I was asked by a client the other day whether Social Media should have been documented more in a CRM specification. I said that I had presumed so, but when I tried to define tasks or information requirements that overlapped CRM to Social Media a short paragraph seemed to do the job.
I am not diminishing the value of Social Media. But Social Media is about a conversation and the extension of Customer Relationship Management is not Customer Conversation Management.
Listening is more important than talking, preaching or promoting. The latter does not encourage or enhance engagement, listening does.
So back to CRM. I guess you could record a customer’s FB page, twitter account, Linked in page and so-on. But that is just like recording phone numbers, it does not mean you are or will listen to them or learn from them what interests them, excites them, annoys them, even what they think about you and what you do.
I think the missing link is legwork. Sorry for the mixed analogies, but the legwork of listening is essential, whether automated or manual. Listening to Social Media channels may result in learning and provide the trigger for activity. That trigger may be a complaint, compliment, indication of a prospect or a warning of a defector (maybe lapsing subscriber is less inflamatory). Various Social media channels need to be monitored for triggers and when a trigger is identified, a CRM may then assist in managing the customer incident, communication, activity, induction, loyalty, upgrade, re-attraction and other stages of an ongoing, developing and evolving relationship.
Therein lies the challenge, identifying triggers by the action of listening to the multitude of conversations. A CRM can record Social Media identifiers, integration will eventually enable the monitoring of the social media channels for individuals.
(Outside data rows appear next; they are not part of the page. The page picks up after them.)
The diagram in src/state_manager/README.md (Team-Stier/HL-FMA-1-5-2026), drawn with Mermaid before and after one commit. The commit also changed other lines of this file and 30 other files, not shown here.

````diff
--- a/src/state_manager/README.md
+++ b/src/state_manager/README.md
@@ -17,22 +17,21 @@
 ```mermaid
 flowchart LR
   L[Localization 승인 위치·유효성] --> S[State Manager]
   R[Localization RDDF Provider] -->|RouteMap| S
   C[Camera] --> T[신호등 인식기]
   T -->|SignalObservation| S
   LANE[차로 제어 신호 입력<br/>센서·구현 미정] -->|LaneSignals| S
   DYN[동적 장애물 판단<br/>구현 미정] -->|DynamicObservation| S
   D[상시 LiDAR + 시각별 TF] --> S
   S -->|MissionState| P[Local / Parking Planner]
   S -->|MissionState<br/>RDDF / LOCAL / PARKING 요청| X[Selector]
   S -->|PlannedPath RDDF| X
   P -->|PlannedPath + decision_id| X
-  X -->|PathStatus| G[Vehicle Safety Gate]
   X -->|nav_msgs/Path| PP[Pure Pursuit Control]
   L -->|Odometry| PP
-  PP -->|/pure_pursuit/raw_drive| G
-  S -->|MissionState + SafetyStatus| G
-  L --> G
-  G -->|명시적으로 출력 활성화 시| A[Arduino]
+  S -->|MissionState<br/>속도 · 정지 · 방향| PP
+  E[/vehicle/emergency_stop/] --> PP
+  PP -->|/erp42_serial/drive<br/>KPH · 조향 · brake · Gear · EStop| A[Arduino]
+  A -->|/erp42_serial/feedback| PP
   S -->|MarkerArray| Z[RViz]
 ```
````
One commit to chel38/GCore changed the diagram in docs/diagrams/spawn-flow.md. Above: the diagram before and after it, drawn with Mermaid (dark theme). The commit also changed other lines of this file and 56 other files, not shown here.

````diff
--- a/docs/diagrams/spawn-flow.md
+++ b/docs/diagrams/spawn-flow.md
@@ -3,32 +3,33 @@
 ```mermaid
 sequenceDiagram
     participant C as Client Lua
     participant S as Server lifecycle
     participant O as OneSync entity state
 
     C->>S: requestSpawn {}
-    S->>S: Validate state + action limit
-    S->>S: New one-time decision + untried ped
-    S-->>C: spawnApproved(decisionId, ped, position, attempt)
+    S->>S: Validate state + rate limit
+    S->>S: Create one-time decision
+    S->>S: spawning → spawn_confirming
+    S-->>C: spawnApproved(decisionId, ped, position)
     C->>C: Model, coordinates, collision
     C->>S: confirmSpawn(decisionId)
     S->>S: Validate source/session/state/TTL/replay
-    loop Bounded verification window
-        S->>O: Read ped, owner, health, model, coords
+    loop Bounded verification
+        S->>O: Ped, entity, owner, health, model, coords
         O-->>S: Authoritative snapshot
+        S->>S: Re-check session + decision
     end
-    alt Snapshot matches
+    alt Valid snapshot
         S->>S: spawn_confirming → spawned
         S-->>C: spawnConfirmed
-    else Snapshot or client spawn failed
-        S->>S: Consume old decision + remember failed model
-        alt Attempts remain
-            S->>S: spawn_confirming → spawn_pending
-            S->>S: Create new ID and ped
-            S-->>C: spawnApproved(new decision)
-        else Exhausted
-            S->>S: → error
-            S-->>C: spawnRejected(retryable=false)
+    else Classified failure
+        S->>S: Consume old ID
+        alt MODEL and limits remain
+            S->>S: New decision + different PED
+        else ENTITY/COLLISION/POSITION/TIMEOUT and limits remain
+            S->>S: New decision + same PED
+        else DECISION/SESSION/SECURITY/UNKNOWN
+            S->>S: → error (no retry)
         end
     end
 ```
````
However, intelligence will be required to be added to that listening to accurately identify triggers for the proactive (even just reactive) management of the relationship.
Then we get to the issue of privacy … oh boy – let’s leave that for another day.